I collect vegetable scraps, tea bags, coffee grounds and anything else compostable in the crock pot insert shown in the picture. It’s maybe a gallon in size. It was taking forever to fill it, before I went on the Whole 30 diet. Since then and changing a little to the paleo Diet, it is filled about once a week to week-in-a-half.
I have another ‘heavy duty’ compost pile that is slowly working its way through collected bags of leaves. Leaves are not unless they get a lot of help, quick compost material here in the southwest. I have lots of time, and am not in a hurry. I let it do its thing, though I add something every once in a while.
I did not want to go through the work of trying to dug through leaves and twigs to deposit my vegetable scraps, so I decided I could do worse than trying to turn the dead horse manure into something useful. That turned out to be an awesome idea. Every gallon of vegetable scraps, tea bags, etc, added over the summer was gone in a few weeks. All that I find are an occasional tea bag tag.
Some of the seeds from different fruits started to sprout, so I dug little gallon size holes around them. In late August, a yam plant poked itself through the compost pile. Some other seeds sprouted as well. Yet the majority of what went into this little pile was gone so quick, I thought an army of rodents were showing up at night and having a feast.
I started carefully smoothing the top layer, and would go out each day and look for digging, or tracks. There were none. The only thing unusual about the process I think is odd are the kitchen scraps. In the summer, by the time they make into the pile, they smell like vinegar, and have a green fungus going to town in the material. It also sort of plops into the hole as a fused piece.
I doubt this amazing compost speed will carry over the winter. As you can see the pile is only a few feet tall at best. It is against a west fence wall, so it does get light most of the day. With the summer temperature in the mid nineties, it probably heats up much more than it would on its own.

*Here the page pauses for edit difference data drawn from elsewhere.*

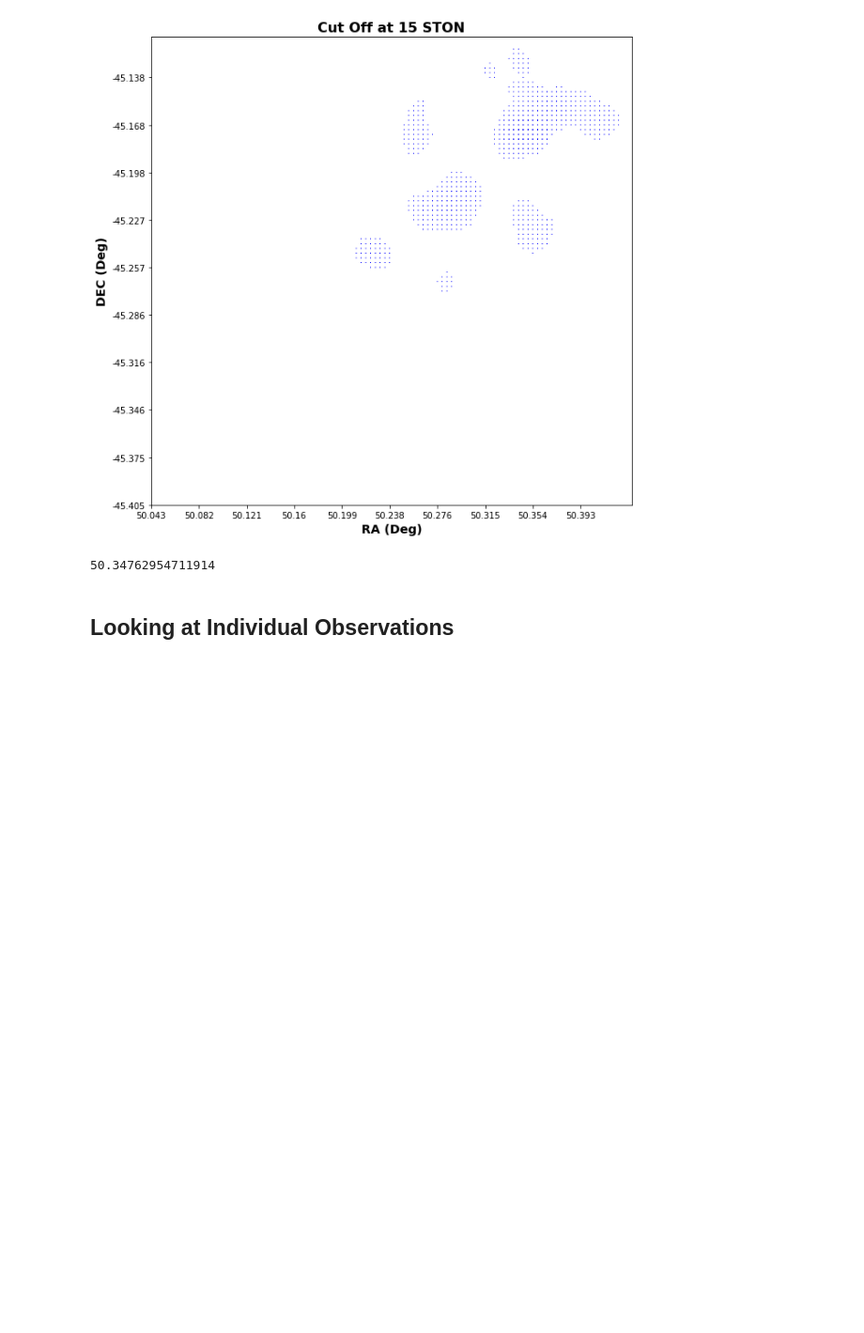
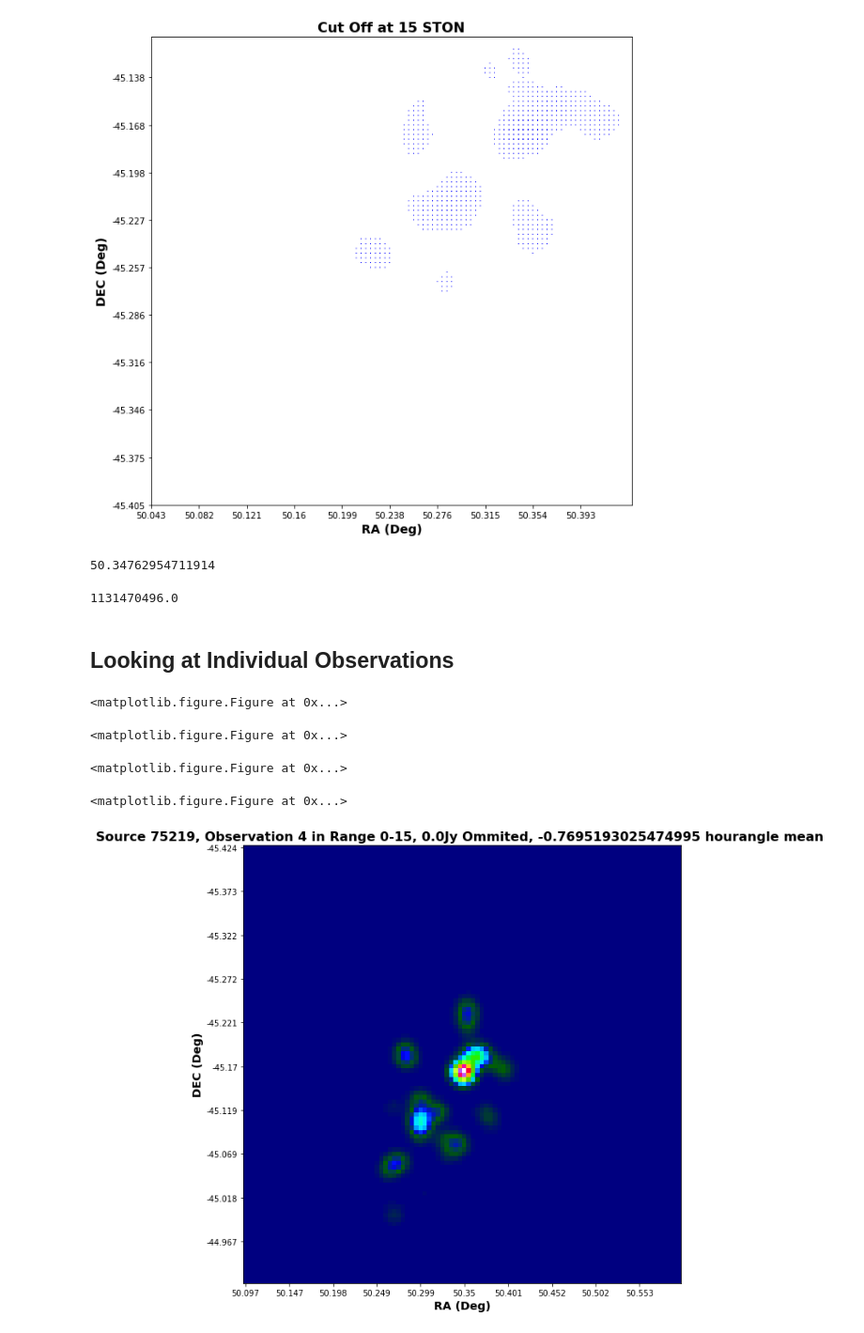
Before and after one commit to kelceydavis33/Source_Matching, a Jupyter notebook: GLEAM_p37.ipynb, the cells around one changed output. Shown at 94% size. Cells and saved outputs as stored; diff of their text form; code cells hidden in the pictures; blank space fills up the shorter version.

```diff
--- a/GLEAM_p37.ipynb
+++ b/GLEAM_p37.ipynb
@@ -904,6 +926,12 @@ k = get_cut_data(table, 75219, 15)
 table.loc[75219]['RA']
 # %% [output]
 50.34762954711914
+# %%
+paths = glob.glob(directory + '*.sav')
+s = paths[0].split('/')[7]
+float(s.split('_')[0])
+# %% [output]
+1131470496.0
 # %% [markdown]
 ## Looking at Individual Observations
 # %%
@@ -1003 +1070,10 @@ def make_png(table, index):
+# %%
+directory = '/home/kelcey/hera/Washington/uwashchamp2019/source_array_data/'
+make_png(directory, table, 75219)
+# %% [output]
+<matplotlib.figure.Figure at 0x...>
+<matplotlib.figure.Figure at 0x...>
+<matplotlib.figure.Figure at 0x...>
+<matplotlib.figure.Figure at 0x...>
+[figure, added]
 # %%
```
Also changed, not shown: parts of 6 cells of this notebook.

As I was adding another gallon of kitchen scraps today, I thought I talk about this mighty little compost pile while I think of spring just around the corner. I got the idea of using a crock pot insert from my post on pot composting. I haven’t used the pots last summer as everything I added to the pile was eaten so quickly, it almost seems like magic. If you look at the categories, I have links to other compost posts under gardening.